-------- DATA RECORDS
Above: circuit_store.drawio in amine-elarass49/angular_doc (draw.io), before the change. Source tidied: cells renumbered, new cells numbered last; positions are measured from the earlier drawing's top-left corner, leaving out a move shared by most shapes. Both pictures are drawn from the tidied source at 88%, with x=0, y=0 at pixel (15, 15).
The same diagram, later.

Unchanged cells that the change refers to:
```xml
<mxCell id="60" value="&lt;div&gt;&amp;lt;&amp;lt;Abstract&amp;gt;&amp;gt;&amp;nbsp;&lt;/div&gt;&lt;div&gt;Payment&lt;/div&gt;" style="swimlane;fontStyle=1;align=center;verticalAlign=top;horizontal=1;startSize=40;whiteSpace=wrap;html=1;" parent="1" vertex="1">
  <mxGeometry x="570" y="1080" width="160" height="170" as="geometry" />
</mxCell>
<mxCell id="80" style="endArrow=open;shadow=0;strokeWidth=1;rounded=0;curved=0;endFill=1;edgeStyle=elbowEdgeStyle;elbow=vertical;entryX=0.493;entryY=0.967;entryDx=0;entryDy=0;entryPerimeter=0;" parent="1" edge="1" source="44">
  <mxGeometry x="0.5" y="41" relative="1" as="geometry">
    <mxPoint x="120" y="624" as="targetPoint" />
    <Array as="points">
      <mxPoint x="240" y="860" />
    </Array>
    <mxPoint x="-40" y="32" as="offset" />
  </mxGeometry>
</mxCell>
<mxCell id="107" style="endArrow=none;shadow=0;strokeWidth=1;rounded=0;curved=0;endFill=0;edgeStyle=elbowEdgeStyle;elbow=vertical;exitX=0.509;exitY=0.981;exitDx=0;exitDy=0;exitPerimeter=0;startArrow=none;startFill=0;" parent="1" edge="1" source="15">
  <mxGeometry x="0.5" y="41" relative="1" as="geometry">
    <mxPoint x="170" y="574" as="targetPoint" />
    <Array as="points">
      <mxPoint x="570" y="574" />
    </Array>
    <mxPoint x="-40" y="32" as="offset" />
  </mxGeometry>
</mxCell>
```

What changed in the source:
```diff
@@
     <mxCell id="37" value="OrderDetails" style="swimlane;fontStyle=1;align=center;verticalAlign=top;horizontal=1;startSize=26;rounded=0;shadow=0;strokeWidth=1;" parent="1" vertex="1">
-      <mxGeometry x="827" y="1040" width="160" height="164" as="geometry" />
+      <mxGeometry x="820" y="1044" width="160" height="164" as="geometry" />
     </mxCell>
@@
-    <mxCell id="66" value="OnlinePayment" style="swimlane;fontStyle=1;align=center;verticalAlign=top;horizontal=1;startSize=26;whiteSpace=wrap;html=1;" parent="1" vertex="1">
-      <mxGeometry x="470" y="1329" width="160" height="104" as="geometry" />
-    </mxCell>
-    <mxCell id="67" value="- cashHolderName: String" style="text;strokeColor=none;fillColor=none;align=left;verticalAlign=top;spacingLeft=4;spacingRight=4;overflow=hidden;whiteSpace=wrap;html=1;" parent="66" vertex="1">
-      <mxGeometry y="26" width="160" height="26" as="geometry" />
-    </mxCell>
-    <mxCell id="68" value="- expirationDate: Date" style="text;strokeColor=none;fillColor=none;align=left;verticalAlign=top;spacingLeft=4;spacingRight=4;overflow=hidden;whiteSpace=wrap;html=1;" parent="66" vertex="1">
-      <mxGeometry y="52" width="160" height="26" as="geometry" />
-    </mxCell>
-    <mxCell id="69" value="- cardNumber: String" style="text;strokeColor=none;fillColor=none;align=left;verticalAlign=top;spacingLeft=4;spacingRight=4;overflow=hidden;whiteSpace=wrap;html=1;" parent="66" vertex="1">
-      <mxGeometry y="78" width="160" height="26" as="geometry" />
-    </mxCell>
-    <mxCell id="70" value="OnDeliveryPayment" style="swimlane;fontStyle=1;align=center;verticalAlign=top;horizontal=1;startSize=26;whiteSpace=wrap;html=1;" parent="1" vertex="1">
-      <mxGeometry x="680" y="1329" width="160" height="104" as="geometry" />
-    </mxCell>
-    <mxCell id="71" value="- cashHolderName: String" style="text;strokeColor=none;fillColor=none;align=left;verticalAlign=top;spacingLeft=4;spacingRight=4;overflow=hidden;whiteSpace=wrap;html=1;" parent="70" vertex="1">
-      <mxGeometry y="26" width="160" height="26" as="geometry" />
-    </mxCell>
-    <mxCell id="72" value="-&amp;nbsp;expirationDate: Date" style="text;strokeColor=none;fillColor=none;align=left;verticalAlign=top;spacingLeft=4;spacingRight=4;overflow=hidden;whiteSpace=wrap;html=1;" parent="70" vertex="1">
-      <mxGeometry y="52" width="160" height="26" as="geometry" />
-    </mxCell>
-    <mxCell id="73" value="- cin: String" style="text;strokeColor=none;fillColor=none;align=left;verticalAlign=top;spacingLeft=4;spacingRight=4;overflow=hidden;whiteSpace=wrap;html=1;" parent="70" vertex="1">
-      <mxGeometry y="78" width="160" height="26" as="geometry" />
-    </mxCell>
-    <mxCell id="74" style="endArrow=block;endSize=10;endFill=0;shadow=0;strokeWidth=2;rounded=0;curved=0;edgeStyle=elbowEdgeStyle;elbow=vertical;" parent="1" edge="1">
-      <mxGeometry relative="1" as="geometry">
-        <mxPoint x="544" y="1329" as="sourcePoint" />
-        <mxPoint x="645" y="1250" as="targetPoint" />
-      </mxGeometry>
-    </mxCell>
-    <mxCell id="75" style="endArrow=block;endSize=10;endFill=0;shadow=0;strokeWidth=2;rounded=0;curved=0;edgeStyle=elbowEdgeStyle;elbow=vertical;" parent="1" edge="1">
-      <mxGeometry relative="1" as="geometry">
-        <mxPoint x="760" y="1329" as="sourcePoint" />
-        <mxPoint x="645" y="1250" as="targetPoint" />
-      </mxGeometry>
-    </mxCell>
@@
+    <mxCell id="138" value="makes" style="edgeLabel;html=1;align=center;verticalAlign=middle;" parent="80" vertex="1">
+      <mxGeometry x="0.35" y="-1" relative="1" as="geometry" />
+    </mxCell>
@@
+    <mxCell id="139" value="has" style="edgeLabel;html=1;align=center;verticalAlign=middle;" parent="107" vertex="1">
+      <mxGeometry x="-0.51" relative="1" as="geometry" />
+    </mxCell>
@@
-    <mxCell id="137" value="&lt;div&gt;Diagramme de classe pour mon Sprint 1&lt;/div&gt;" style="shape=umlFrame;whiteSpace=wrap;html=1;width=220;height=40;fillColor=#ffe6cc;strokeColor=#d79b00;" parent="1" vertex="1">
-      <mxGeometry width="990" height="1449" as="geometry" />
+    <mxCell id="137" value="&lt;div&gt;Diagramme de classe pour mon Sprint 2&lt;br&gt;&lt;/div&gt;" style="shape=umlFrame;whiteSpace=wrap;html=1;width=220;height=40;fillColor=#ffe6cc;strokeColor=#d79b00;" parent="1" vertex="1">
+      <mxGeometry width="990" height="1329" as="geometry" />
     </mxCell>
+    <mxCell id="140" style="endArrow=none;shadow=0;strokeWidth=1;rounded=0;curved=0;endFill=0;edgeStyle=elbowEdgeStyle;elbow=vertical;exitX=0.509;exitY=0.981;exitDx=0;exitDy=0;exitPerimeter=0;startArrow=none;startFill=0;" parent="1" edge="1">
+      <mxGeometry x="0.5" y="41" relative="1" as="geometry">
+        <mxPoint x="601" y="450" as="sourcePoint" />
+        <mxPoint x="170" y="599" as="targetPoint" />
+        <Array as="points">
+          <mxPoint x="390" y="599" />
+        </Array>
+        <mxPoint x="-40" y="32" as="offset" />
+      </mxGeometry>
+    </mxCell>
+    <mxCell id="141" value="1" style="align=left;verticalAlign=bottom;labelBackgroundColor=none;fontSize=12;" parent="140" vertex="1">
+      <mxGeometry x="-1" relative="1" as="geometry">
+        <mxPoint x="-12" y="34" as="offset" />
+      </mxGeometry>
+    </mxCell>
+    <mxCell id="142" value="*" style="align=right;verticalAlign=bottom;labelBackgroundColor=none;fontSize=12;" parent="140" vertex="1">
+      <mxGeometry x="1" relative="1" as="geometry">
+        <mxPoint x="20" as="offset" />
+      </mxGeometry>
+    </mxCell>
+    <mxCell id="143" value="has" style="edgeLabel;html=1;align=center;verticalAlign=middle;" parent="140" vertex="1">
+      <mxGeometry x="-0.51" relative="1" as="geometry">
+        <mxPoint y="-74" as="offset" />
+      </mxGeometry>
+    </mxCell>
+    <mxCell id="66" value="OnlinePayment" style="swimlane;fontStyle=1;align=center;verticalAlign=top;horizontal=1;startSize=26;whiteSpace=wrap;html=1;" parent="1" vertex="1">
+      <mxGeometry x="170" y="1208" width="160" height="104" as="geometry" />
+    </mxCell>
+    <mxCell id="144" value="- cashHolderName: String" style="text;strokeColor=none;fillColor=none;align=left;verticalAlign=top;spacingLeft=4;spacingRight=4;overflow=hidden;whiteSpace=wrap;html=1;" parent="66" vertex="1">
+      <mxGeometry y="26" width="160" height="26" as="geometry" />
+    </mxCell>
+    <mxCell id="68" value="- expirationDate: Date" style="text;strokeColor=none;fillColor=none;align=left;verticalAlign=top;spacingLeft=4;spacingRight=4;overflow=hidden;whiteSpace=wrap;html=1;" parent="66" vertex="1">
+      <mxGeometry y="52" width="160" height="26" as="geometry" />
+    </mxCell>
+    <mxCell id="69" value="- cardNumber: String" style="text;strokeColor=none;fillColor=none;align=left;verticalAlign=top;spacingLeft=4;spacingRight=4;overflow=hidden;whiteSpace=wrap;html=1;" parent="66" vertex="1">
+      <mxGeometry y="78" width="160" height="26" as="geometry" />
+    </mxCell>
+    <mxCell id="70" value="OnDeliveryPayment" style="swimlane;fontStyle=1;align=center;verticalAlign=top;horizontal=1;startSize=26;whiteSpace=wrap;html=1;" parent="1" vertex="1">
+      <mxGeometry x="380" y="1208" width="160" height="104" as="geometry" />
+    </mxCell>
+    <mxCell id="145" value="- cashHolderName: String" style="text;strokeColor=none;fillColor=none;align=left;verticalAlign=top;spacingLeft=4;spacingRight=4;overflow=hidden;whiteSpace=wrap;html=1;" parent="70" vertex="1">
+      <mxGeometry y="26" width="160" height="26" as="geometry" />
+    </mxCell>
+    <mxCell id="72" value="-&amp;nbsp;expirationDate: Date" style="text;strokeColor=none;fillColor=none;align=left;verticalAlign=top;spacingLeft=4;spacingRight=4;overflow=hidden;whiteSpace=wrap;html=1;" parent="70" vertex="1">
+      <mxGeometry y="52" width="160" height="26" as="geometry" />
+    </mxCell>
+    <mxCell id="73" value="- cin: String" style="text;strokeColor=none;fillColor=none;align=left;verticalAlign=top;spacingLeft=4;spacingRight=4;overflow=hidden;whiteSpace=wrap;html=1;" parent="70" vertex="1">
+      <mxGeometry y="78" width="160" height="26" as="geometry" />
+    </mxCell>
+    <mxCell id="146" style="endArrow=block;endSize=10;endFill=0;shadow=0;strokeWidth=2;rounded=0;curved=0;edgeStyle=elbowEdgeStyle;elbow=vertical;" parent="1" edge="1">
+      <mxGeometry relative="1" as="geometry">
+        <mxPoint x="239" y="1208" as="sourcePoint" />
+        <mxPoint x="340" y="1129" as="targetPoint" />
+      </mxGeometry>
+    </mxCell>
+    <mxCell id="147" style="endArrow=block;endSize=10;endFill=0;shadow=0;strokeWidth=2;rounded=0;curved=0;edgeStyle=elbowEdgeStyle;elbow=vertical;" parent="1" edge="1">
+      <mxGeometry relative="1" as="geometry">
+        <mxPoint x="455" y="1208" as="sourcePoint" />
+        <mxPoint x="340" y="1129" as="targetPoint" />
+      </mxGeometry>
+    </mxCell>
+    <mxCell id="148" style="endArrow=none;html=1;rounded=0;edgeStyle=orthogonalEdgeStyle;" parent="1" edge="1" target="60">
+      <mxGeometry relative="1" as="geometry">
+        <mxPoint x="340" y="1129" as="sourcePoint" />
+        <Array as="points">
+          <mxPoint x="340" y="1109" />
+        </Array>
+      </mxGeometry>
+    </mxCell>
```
----------------
Give every line of the material that includes the string "targetPoint".

    <mxPoint x="120" y="624" as="targetPoint" />
    <mxPoint x="170" y="574" as="targetPoint" />
-        <mxPoint x="645" y="1250" as="targetPoint" />
-        <mxPoint x="645" y="1250" as="targetPoint" />
+        <mxPoint x="170" y="599" as="targetPoint" />
+        <mxPoint x="340" y="1129" as="targetPoint" />
+        <mxPoint x="340" y="1129" as="targetPoint" />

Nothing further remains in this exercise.